So we consulted the sign to see what the fare was to the airport now. It seems to change all the time and we don’t do it enough to know. It said 240 pesos, or about $24. Fair enough, $12 each for a 20 mile ride. Throughout Mexico, one pays for the taxi ride, not a certain amount per person. I think it is basically the same everywhere but most people seem to get confused by the concept when visiting here. The taxi deposited us at the departure gates and we unloaded our packs. The closest I could come to the fare was 250 pesos so I gave that to him. I was going to tell him to just keep the 10 pesos ($1.00) change when he announced that I had not given him enough money! This brownspot in the underwear of cab drivers was trying to scam us and make us pay 240 pesos each! We argued back and forth for a bit, with us absolutely refusing to pay any extra money. I wrote down his cab number and then told him to call the police on his cell phone. We would have the police call back to the ferry port and verify the price. If he was right, we would pay him. If not, he would go to jail for trying to run a scam. With that, he told us, more or less, to go have sex with our mothers and got back in his cab and sped away. A totally unsatisfying start to our time at the airport.

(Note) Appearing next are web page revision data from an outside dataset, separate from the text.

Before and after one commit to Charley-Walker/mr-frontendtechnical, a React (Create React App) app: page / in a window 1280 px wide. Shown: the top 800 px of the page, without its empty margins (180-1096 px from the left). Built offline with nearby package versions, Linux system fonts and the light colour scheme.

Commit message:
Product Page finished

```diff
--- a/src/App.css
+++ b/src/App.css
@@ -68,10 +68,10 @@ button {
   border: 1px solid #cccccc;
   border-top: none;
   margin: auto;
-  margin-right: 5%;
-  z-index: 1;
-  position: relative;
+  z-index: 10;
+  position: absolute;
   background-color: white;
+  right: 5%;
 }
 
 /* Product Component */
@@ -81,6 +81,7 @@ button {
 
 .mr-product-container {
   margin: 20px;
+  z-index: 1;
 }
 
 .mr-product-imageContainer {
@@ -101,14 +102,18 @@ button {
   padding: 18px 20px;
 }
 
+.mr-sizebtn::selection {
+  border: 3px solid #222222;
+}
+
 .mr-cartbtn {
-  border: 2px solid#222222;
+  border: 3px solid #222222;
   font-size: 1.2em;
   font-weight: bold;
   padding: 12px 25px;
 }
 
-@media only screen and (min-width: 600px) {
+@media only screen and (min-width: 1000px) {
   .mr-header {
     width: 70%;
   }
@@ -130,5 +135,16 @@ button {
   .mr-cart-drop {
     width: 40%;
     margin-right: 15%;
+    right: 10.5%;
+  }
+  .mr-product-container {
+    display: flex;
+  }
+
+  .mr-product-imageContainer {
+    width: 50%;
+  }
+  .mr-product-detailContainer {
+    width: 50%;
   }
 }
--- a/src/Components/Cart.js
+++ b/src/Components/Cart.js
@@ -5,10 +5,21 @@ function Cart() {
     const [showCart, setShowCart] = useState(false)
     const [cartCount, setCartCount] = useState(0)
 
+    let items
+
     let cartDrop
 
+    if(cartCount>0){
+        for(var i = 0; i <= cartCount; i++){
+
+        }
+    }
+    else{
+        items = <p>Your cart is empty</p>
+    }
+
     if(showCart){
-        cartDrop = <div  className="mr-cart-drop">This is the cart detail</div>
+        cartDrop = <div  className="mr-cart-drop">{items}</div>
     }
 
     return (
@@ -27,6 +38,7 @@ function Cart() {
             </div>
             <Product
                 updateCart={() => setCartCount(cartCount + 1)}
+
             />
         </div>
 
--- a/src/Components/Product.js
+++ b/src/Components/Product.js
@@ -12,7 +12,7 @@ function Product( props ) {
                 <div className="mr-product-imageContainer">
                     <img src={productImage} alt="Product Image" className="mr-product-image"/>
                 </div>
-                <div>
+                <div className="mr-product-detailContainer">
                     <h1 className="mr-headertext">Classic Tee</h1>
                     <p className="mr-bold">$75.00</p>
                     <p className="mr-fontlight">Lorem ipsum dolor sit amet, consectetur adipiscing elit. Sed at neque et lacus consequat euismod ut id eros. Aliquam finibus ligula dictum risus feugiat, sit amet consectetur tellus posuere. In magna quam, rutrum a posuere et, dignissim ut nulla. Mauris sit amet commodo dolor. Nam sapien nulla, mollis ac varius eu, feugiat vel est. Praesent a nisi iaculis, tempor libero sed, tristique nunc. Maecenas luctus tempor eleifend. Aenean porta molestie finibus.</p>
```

Never mind. Across the street we went to find our check-in window. We were flying Coba Airlines, the national airline of Panama no less. This was to be my first time flying with a carrier other than American owned since the days when I used to fly back and forth to Germany. I was sort of looking forward to it. To see how other countries treated their guests while flying. We were three hours early, just like all good international travelers are told to be, so we were quite surprised to see quite a few people in line already. We had not expected this to be a crowded flight. We were flying to Panama City and then switching to another plane to San Jose, CR. It turns out that most of the people in line ahead of us were Argentineans returning home from vacation. We could tell immediately that they were tourists by the number of those gigantic gaudily decorated sombreros that only tourists buy down here.

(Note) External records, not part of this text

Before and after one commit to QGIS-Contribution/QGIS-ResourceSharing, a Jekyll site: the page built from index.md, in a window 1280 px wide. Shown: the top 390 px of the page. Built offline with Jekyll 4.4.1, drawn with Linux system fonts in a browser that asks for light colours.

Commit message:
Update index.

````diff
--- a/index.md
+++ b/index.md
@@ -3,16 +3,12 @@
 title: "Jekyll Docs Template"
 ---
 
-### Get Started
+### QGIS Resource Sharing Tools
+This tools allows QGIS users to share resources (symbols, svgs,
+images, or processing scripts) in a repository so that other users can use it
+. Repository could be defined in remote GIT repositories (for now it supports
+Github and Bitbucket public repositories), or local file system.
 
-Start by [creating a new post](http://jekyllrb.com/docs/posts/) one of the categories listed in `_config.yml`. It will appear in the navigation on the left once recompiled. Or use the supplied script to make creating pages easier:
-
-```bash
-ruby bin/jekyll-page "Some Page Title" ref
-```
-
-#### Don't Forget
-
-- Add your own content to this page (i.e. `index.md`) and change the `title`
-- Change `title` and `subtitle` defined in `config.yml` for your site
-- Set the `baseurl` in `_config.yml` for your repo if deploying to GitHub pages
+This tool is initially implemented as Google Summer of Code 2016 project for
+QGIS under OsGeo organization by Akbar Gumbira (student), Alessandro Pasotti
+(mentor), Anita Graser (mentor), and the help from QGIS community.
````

Our turn finally came to check in and we were suitably impressed. They even put our backpacks in giant plastic bags so that the straps would not catch on anything and get damaged. And, best of all, nobody cared what we had packed and nobody tried to snoop in any luggage or otherwise make life miserable at check-in. Our boarding passes safely in B’s control ( I guess I am not old enough yet for the responsibility of carrying my own boarding pass!), we scurried outside to inhale as many cigarettes as we could in the time allotted to us. After all, it would probably be six hours before we had a chance to damage our lungs again! The last puff exhaled, we made our way through security and found our gate. Miracle of miracles, it was in sight of the food court so we decided to have lunch, or at least a snack, before we boarded. We both chose an airport culinary treat and beverage and sat down to enjoy them. This done, we wanted another cigarette but it was too much hassle to go through security again so we just went to the gate and found seats where we could watch all the people passing by. We amused ourselves by pretending we were the What Not to Wear gurus of the airport and thus passed the time until we were called to board.
We were all loaded onto a bus and driven out onto the tarmac to our waiting plane. Once safely aboard and all junk stowed, I glanced out the window. I was surprised to see that each end of the wings was upturned, like somebody closed the door on the wings and made them stick straight up in the air. I have never seen this kind of design on an airplane before. It made me kind of nervous for some reason. After what seemed like an eternity, down the runway we sped, bouncing from one side to the other. Then we were a flight and the plane was tipping from left to right as we quickly gained altitude. I was beginning to think we had a novice pilot, or worse! But all things settled down and we were truly on our way, leaving Mexico behind for awhile, but not the beautiful blue Caribbean beneath us.